How to complete this task.
Would you copy each line of the records that includes the word "sidenavbar"?

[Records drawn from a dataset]
* * * * * * *

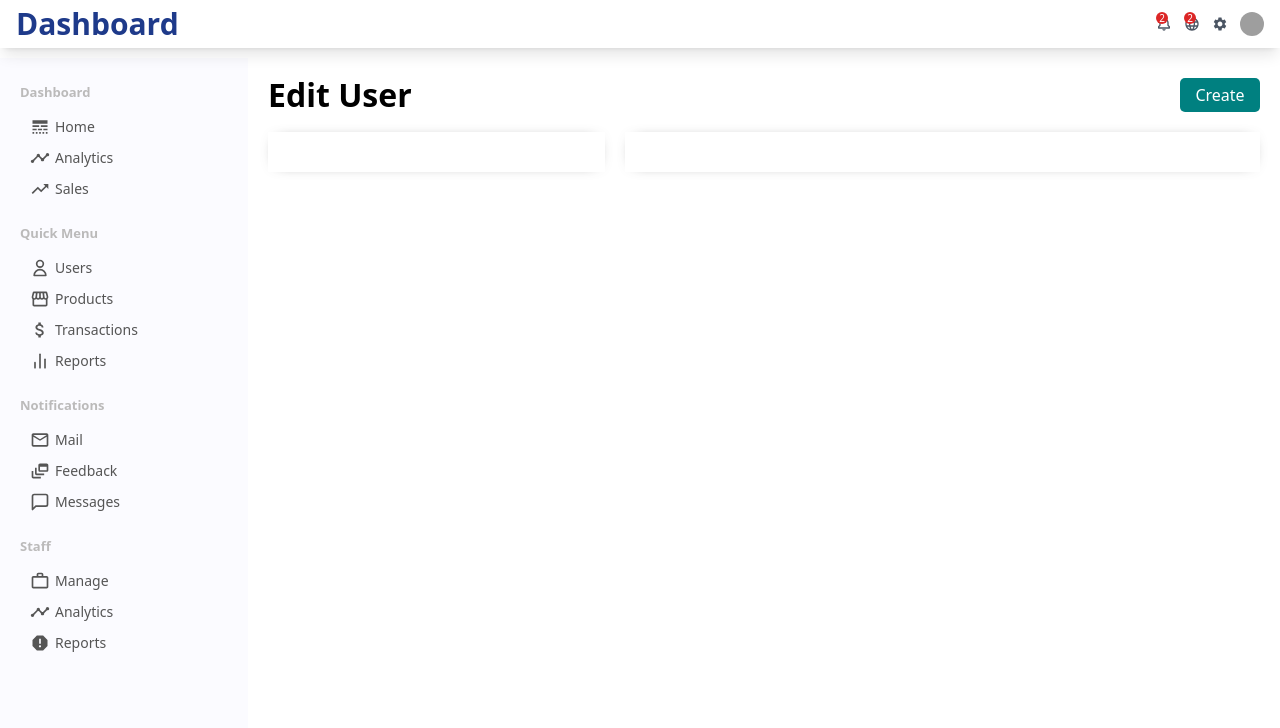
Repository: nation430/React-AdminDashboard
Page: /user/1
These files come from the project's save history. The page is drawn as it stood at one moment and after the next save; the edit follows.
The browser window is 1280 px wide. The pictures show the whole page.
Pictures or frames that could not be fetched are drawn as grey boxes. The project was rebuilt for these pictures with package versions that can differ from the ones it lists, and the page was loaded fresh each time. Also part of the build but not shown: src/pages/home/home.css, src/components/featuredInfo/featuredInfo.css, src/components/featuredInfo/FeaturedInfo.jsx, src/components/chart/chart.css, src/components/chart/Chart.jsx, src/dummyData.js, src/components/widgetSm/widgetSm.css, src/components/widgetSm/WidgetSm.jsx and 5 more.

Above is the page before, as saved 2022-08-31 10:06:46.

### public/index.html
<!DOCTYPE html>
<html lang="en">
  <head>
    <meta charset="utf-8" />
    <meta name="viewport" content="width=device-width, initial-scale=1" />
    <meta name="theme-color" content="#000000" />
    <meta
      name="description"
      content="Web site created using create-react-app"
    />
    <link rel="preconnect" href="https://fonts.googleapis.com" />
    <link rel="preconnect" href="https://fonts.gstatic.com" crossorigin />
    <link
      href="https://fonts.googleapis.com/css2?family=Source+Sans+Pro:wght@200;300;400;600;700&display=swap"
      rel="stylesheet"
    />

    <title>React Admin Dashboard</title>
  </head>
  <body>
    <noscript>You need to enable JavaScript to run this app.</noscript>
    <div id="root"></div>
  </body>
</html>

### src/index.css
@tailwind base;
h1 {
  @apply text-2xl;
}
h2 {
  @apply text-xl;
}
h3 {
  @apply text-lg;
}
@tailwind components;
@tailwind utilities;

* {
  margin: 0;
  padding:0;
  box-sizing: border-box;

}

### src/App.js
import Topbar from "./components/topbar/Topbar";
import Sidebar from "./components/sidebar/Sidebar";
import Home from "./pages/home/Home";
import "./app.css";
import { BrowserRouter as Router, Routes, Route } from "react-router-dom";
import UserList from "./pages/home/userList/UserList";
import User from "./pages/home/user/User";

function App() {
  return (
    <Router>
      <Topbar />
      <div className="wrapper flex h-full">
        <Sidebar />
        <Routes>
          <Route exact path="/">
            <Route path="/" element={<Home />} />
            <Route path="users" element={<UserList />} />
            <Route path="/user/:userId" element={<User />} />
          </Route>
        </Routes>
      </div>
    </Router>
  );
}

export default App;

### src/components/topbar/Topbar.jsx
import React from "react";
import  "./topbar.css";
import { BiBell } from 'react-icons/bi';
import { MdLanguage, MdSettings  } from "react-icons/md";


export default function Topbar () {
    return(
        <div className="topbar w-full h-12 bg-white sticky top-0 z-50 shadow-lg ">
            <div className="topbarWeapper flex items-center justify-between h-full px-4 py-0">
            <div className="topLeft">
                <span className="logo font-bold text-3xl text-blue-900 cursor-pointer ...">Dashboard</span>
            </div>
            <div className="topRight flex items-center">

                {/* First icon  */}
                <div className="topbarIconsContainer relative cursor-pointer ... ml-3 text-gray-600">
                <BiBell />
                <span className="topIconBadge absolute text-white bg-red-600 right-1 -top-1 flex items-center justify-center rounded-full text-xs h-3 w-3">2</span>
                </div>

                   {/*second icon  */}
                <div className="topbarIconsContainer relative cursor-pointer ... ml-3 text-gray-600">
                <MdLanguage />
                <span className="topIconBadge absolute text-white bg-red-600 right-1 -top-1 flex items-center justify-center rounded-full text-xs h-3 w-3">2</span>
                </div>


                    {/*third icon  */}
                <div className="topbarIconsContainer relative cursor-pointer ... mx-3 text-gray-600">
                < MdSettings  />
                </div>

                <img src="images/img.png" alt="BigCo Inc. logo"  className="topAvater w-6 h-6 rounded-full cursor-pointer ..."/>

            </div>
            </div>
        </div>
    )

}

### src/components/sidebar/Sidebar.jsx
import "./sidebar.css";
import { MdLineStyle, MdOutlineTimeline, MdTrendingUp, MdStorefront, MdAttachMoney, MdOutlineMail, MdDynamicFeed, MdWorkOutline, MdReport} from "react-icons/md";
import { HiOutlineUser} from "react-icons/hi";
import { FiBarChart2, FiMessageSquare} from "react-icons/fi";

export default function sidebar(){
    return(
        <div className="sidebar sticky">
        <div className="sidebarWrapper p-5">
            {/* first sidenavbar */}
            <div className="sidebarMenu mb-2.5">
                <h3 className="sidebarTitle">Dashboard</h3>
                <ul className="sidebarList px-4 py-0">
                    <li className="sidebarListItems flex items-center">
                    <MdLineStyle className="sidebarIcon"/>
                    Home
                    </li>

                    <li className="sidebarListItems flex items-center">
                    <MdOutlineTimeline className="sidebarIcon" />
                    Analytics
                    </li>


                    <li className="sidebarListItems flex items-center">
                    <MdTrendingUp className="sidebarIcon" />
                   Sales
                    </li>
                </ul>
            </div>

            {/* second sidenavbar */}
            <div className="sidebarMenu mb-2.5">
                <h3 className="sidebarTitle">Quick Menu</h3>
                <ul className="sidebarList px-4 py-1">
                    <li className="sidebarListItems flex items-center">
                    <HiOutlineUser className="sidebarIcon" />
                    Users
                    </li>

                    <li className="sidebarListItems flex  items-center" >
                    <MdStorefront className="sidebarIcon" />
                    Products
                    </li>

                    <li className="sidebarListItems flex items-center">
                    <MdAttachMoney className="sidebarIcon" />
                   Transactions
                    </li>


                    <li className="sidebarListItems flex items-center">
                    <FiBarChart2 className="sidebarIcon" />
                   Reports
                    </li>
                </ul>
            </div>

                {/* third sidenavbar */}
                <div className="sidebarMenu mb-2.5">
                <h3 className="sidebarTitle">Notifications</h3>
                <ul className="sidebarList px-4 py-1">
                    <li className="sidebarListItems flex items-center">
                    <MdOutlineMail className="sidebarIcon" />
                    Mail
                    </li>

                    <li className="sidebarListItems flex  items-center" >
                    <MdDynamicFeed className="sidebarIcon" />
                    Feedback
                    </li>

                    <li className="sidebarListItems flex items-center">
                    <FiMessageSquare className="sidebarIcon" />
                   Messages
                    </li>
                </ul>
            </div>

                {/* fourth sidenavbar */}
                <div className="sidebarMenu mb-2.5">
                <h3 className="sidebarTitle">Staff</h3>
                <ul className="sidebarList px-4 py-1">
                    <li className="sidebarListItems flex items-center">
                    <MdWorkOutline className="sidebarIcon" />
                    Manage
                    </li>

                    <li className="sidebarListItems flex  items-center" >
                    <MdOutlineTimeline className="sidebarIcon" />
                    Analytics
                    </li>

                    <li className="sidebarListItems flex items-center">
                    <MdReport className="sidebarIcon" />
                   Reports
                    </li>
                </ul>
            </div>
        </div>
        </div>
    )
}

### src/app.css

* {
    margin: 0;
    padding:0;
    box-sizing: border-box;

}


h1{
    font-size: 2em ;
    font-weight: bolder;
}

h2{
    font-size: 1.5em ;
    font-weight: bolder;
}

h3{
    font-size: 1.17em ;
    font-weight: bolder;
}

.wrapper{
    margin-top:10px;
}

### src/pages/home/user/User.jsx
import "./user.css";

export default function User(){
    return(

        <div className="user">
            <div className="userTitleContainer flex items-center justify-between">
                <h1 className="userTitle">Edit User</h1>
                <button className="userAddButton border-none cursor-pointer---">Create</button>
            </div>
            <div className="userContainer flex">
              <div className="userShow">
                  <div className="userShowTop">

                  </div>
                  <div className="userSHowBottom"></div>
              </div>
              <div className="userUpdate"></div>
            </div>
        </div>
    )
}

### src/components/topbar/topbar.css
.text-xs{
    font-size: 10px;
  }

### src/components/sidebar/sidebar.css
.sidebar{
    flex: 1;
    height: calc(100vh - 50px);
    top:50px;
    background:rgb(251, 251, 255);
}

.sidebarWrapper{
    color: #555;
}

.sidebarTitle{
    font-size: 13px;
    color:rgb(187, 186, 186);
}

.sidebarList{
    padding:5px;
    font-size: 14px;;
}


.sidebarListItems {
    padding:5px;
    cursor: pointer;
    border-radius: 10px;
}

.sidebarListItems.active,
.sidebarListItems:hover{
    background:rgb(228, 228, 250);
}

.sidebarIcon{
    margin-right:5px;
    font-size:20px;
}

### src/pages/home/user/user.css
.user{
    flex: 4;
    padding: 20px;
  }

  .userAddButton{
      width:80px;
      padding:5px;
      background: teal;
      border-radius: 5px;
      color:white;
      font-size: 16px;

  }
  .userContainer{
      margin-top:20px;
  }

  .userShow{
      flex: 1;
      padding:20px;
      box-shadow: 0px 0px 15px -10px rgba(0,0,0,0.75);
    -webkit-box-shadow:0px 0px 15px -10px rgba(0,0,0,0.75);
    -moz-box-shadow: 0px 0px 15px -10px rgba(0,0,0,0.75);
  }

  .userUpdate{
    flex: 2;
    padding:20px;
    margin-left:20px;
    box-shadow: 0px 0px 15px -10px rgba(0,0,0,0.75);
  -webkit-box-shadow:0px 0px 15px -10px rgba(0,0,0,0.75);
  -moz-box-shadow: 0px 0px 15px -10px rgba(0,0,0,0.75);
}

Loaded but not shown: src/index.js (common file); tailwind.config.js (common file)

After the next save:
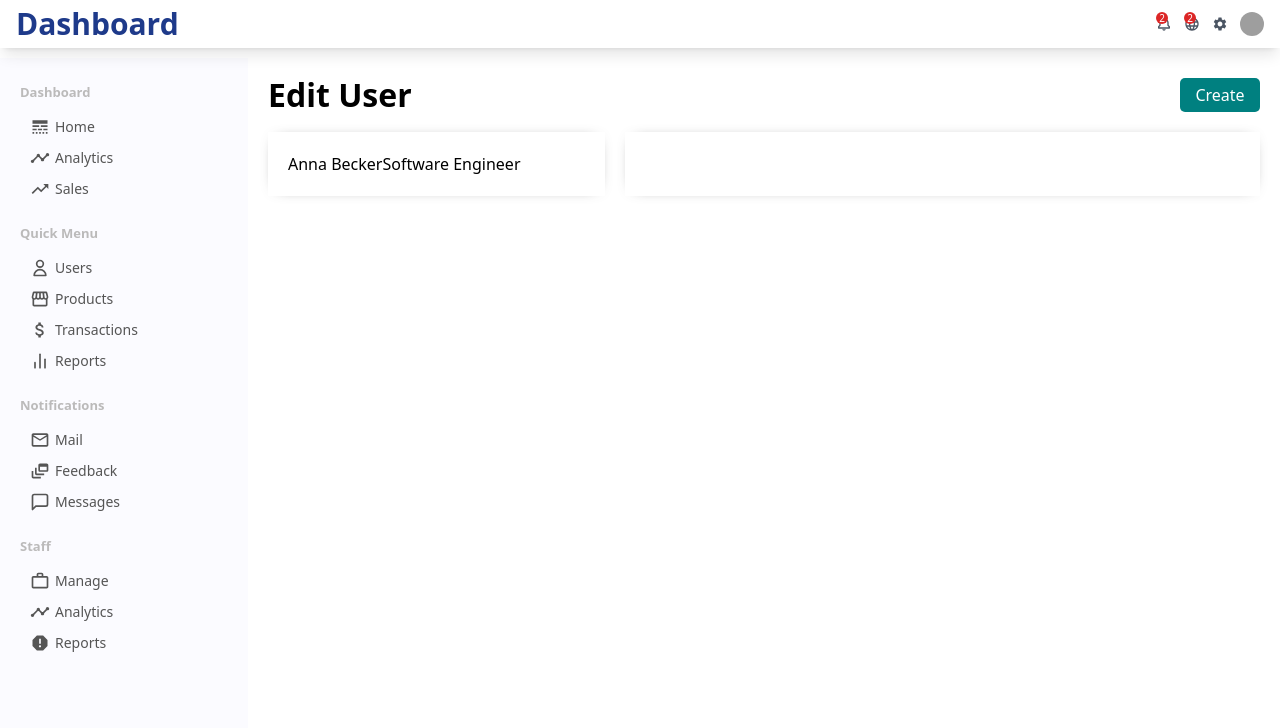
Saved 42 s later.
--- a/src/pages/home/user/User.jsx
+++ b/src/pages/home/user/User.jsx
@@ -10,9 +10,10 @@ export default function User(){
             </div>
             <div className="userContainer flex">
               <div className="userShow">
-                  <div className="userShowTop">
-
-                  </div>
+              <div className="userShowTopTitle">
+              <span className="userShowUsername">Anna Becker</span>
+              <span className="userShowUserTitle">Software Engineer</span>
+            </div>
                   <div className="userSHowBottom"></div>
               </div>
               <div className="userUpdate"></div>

* * * * * * *

Exercise output.
            {/* first sidenavbar */}
            {/* second sidenavbar */}
                {/* third sidenavbar */}
                {/* fourth sidenavbar */}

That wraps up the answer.